── DATA SUPPLIED

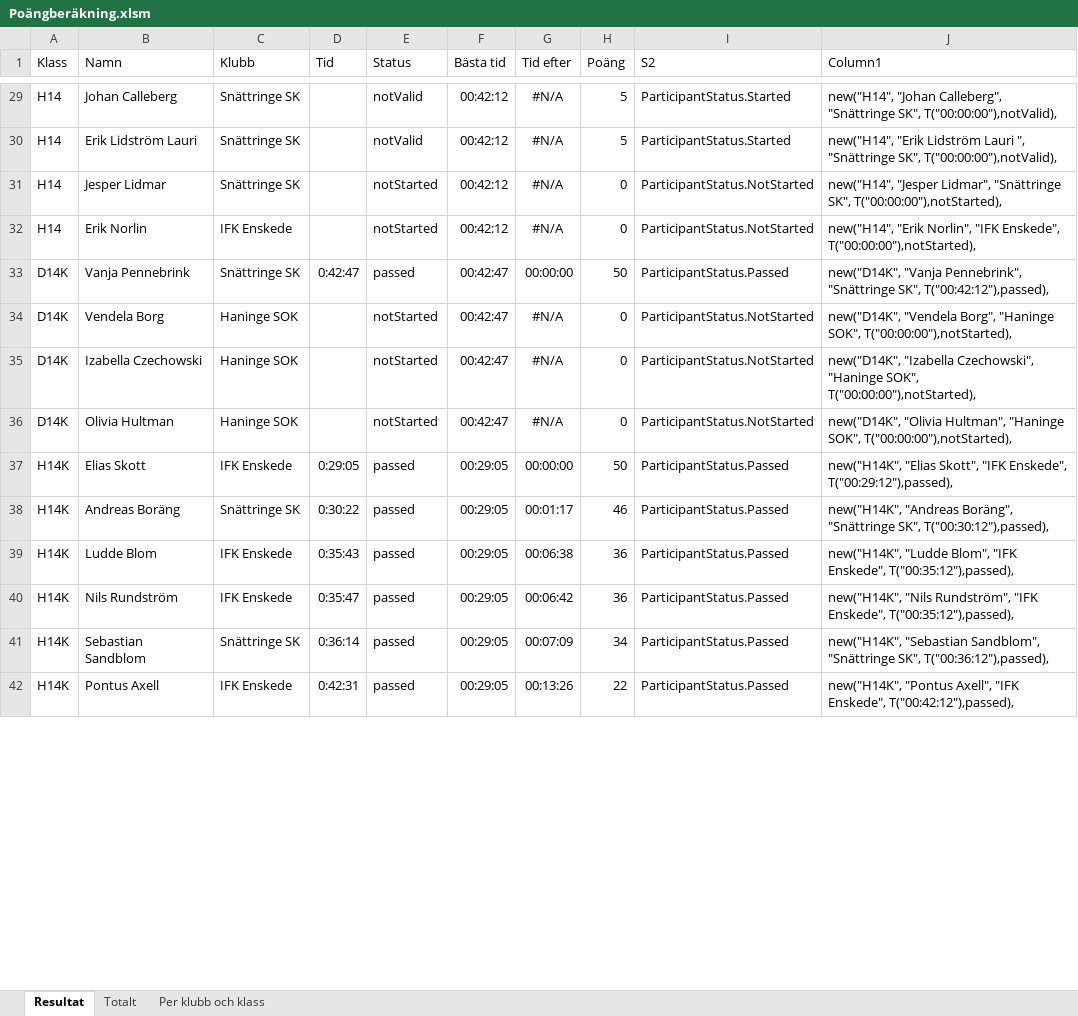
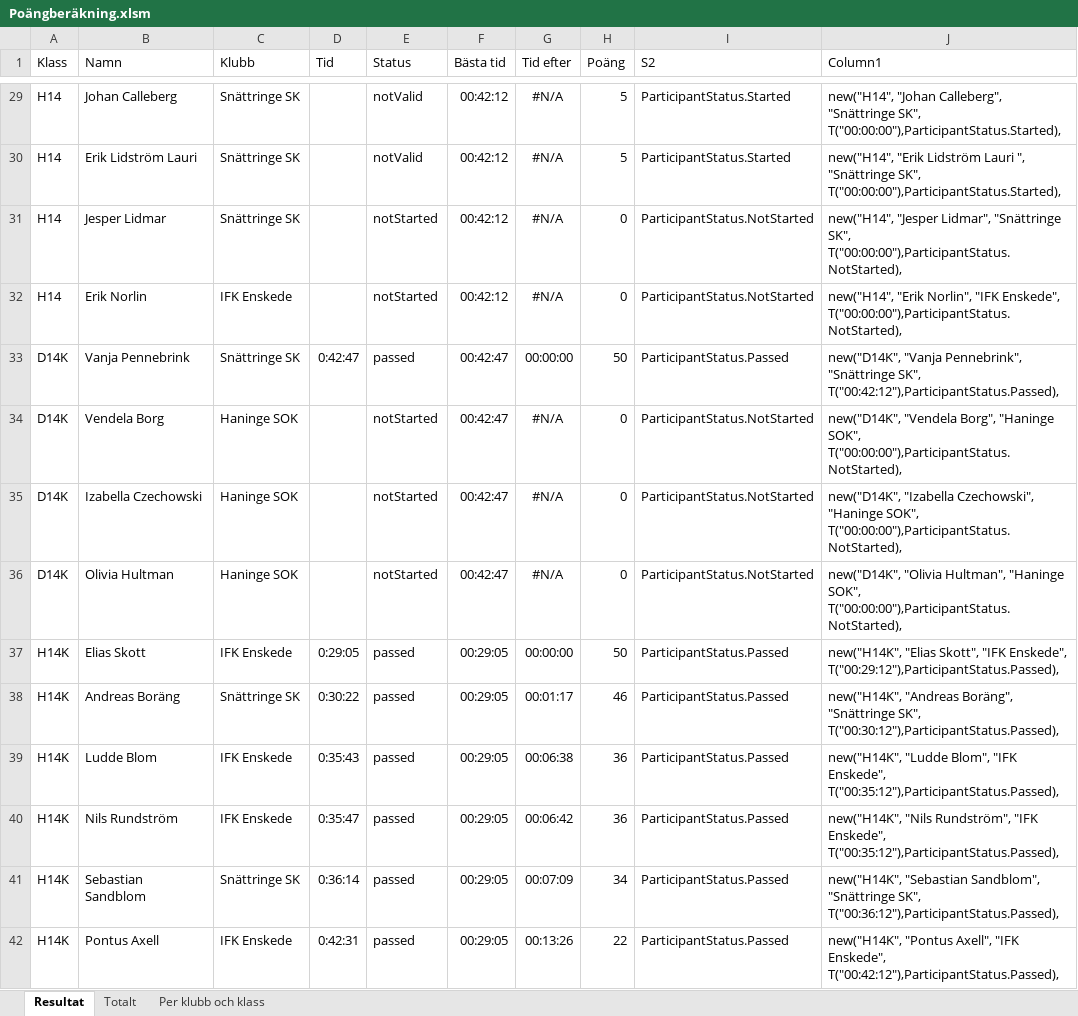
Before and after one commit to Mats-Larsson/ungdomsseriepoang, an Excel workbook: Poängberäkning.xlsm, sheet Resultat, drawn as a sheet; only a part is shown, gaps mark what is left out; values as stored, in another font and other column widths than the file's, no borders; table styles not drawn; the diff covers the shown part only; the diff names each change by its address in the sheet, - before the commit and + after, or states it on an @@ line.

```diff
--- a/Poängberäkning.xlsm (sheet Resultat)
+++ b/Poängberäkning.xlsm (sheet Resultat)
-J29 (Column1): …"Snättringe SK", T("00:00:00"),notValid),
+J29 (Column1): …"Snättringe SK", T("00:00:00"),ParticipantStatus.Started),
-J30 (Column1): …"Snättringe SK", T("00:00:00"),notValid),
+J30 (Column1): …"Snättringe SK", T("00:00:00"),ParticipantStatus.Started),
-J31 (Column1): …"Snättringe SK", T("00:00:00"),notStarted),
+J31 (Column1): …"Snättringe SK", T("00:00:00"),ParticipantStatus.NotStarted),
-J32 (Column1): …"IFK Enskede", T("00:00:00"),notStarted),
+J32 (Column1): …"IFK Enskede", T("00:00:00"),ParticipantStatus.NotStarted),
-J33 (Column1): …"Snättringe SK", T("00:42:12"),passed),
+J33 (Column1): …"Snättringe SK", T("00:42:12"),ParticipantStatus.Passed),
-J34 (Column1): …"Haninge SOK", T("00:00:00"),notStarted),
+J34 (Column1): …"Haninge SOK", T("00:00:00"),ParticipantStatus.NotStarted),
-J35 (Column1): …"Haninge SOK", T("00:00:00"),notStarted),
+J35 (Column1): …"Haninge SOK", T("00:00:00"),ParticipantStatus.NotStarted),
-J36 (Column1): …"Haninge SOK", T("00:00:00"),notStarted),
+J36 (Column1): …"Haninge SOK", T("00:00:00"),ParticipantStatus.NotStarted),
-J37 (Column1): …"IFK Enskede", T("00:29:12"),passed),
+J37 (Column1): …"IFK Enskede", T("00:29:12"),ParticipantStatus.Passed),
-J38 (Column1): …"Snättringe SK", T("00:30:12"),passed),
+J38 (Column1): …"Snättringe SK", T("00:30:12"),ParticipantStatus.Passed),
-J39 (Column1): …"IFK Enskede", T("00:35:12"),passed),
+J39 (Column1): …"IFK Enskede", T("00:35:12"),ParticipantStatus.Passed),
-J40 (Column1): …"IFK Enskede", T("00:35:12"),passed),
+J40 (Column1): …"IFK Enskede", T("00:35:12"),ParticipantStatus.Passed),
-J41 (Column1): …"Snättringe SK", T("00:36:12"),passed),
+J41 (Column1): …"Snättringe SK", T("00:36:12"),ParticipantStatus.Passed),
-J42 (Column1): …"IFK Enskede", T("00:42:12"),passed),
+J42 (Column1): …"IFK Enskede", T("00:42:12"),ParticipantStatus.Passed),
```
Also changed, not shown: 136 edited cells elsewhere in this sheet, sheet Totalt.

────

HOW TO COMPLETE THIS TASK: Pick out every line above that contains the word "Haninge" and copy it.

TASK RESULT:
-J34 (Column1): …"Haninge SOK", T("00:00:00"),notStarted),
+J34 (Column1): …"Haninge SOK", T("00:00:00"),ParticipantStatus.NotStarted),
-J35 (Column1): …"Haninge SOK", T("00:00:00"),notStarted),
+J35 (Column1): …"Haninge SOK", T("00:00:00"),ParticipantStatus.NotStarted),
-J36 (Column1): …"Haninge SOK", T("00:00:00"),notStarted),
+J36 (Column1): …"Haninge SOK", T("00:00:00"),ParticipantStatus.NotStarted),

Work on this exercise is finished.